### Recorded information:
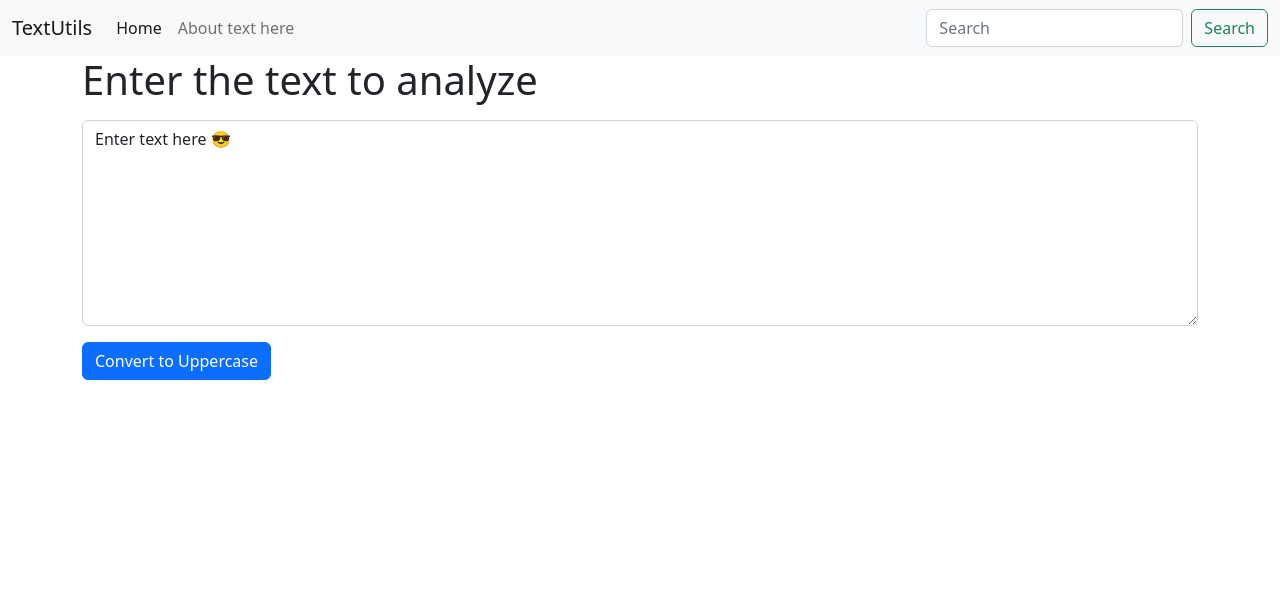
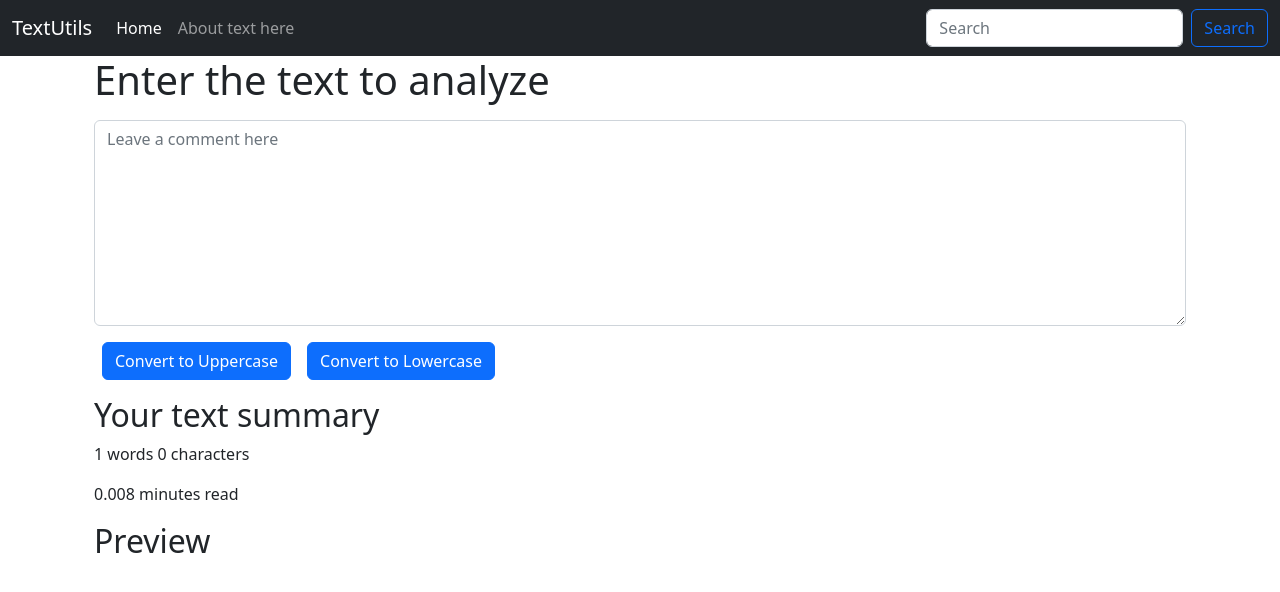
Before and after one commit to Shreyash-Mulate/TextUtils, a React (Create React App) app: page / in a window 1280 px wide. Shown: the top 592 px of the page. Built offline with nearby package versions, Linux system fonts and the light colour scheme.

Commit message:
added some features

```diff
--- a/src/Components/Navbar.js
+++ b/src/Components/Navbar.js
@@ -3,7 +3,7 @@
 
 export default function Navbar(props) {
   return (
-    <nav className="navbar navbar-expand-lg bg-light">
+    <nav className="navbar navbar-expand-lg bg-dark navbar-dark">
     <div className="container-fluid">
       <a className="navbar-brand" href="/">{props.title}</a>
       <button className="navbar-toggler" type="button" data-bs-toggle="collapse" data-bs-target="#navbarSupportedContent" aria-controls="navbarSupportedContent" aria-expanded="false" aria-label="Toggle navigation">
@@ -20,7 +20,7 @@
         </ul>
         <form className="d-flex" role="search">
           <input className="form-control me-2" type="search" placeholder="Search" aria-label="Search"/>
-          <button className="btn btn-outline-success" type="submit">Search</button>
+          <button className="btn btn-outline-primary" type="submit">Search</button>
         </form>
       </div>
     </div>
--- a/src/Components/TextForm.js
+++ b/src/Components/TextForm.js
@@ -1,4 +1,4 @@
-import React, {useState} from 'react'
+import React, { useState } from 'react'
 
 export default function TextForm(props) {
     const handleUpClick = () => {
@@ -6,20 +6,35 @@
         let upper = text.toUpperCase();
         setText(upper);
     }
-    const handleOnChange = (event) =>{
+    const handleLowClick = () =>{
+        let lower = text.toLowerCase();
+        setText(lower);
+    }
+    const handleOnChange = (event) => {
         // console.log("Handle on change");
         setText(event.target.value);
     }
-    const [text, setText] = useState('Enter text here 😎');
+    const [text, setText] = useState('');
     // text = 'asdfa'; // wrong way to change the state
     // setText("New Text");  // correct way to change the text
     return (
-        <div>
+        <>
+        <div className="container">
             <h1>{props.heading}</h1>
             <div className='my-3'>
                 <textarea className="form-control" value={text} onChange={handleOnChange} placeholder="Leave a comment here" id="myBox" rows="8" ></textarea>
             </div>
-            <button className="btn btn-primary" onClick={handleUpClick} >Convert to Uppercase</button>
+            <button className="btn btn-primary mx-2" onClick={handleUpClick} >Convert to Uppercase</button>
+            <button className="btn btn-primary mx-2" onClick={handleLowClick} >Convert to Lowercase</button>
         </div>
+        <div className="container my-3">
+            <h2>Your text summary</h2>
+            <p>{text.split(" ").length} words {text.length} characters</p>
+            <p>{0.008 * text.split(" ").length} minutes read</p>
+            <h2>Preview</h2>
+            <p>{text}</p>
+        </div>
+        </>
+
     )
 }
```
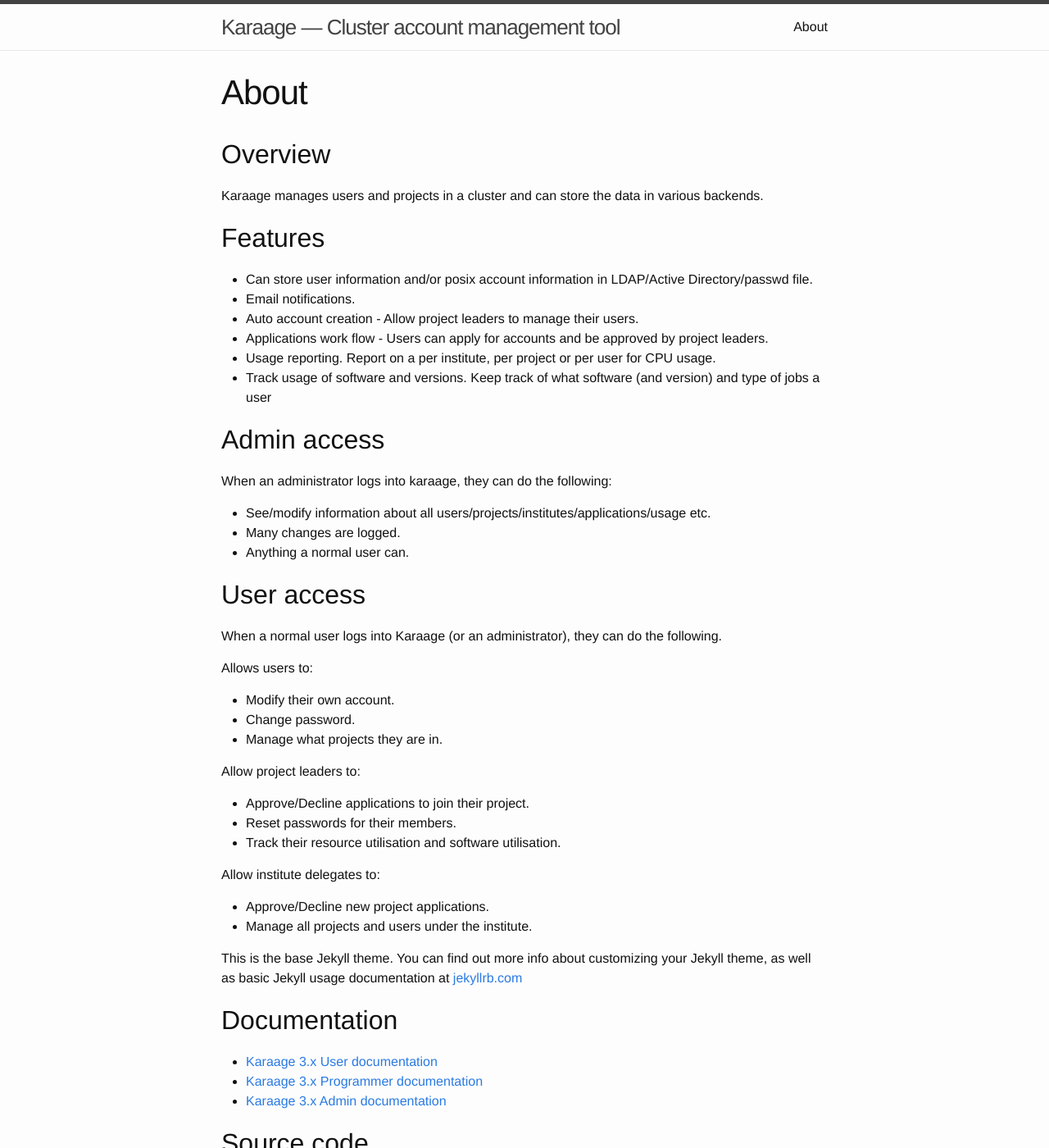
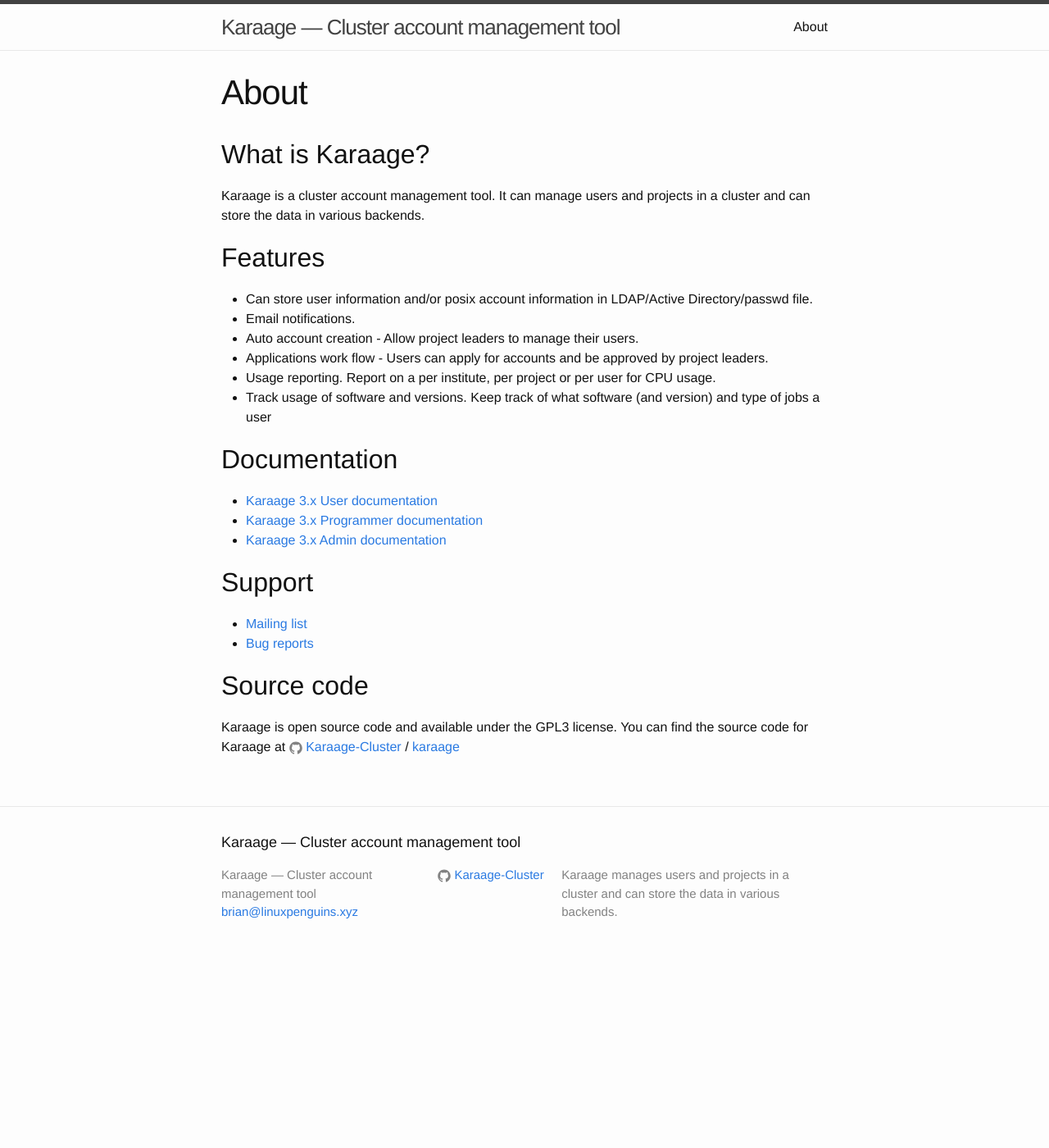
Before and after one commit to Karaage-Cluster/Karaage-Cluster.github.io, a Jekyll site: the page built from about.md, in a window 1280 px wide and 1400 px high. Shown: the whole window at 82% size. Built offline with Jekyll 4.4.1, drawn with Linux system fonts in a browser that asks for light colours.

Commit message:
Update about page

```diff
--- a/about.md
+++ b/about.md
@@ -4,11 +4,11 @@
 permalink: /about/
 ---
 
-Overview
---------
+What is Karaage?
+----------------
+Karaage is a cluster account management tool. It can manage users and projects
+in a cluster and can store the data in various backends.
 
-Karaage manages users and projects in a cluster and can store the data in
-various backends.
 
 Features
 --------
@@ -19,37 +19,6 @@
 * Usage reporting. Report on a per institute, per project or per user for CPU usage.
 * Track usage of software and versions. Keep track of what software (and version) and type of jobs a user
 
-Admin access
-------------
-When an administrator logs into karaage, they can do the following:
-
-* See/modify information about all users/projects/institutes/applications/usage etc.
-* Many changes are logged.
-* Anything a normal user can.
-
-User access
------------
-When a normal user logs into Karaage (or an administrator), they can do the
-following.
-
-Allows users to:
-
-* Modify their own account.
-* Change password.
-* Manage what projects they are in.
-
-Allow project leaders to:
-
-* Approve/Decline applications to join their project.
-* Reset passwords for their members.
-* Track their resource utilisation and software utilisation.
-
-Allow institute delegates to:
-
-* Approve/Decline new project applications.
-* Manage all projects and users under the institute.
-
-This is the base Jekyll theme. You can find out more info about customizing your Jekyll theme, as well as basic Jekyll usage documentation at [jekyllrb.com](http://jekyllrb.com/)
 
 Documentation
 -------------
@@ -58,6 +27,14 @@
 * [Karaage 3.x Programmer documentation](http://karaage.readthedocs.org/projects/karaage-programmer/en/latest/)
 * [Karaage 3.x Admin documentation](http://karaage.readthedocs.org/en/latest/)
 
+
+Support
+-------
+
+* [Mailing list](https://groups.google.com/d/forum/karaage-users)
+* [Bug reports](https://github.com/Karaage-Cluster/karaage/issues)
+
+
 Source code
 -----------
 Karaage is open source code and available under the GPL3 license.  You can find
```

### Task item:
Using the listing above, gather each line that holds the string "import" and copy it.

### Response to the exercise:
-import React, {useState} from 'react'
+import React, { useState } from 'react'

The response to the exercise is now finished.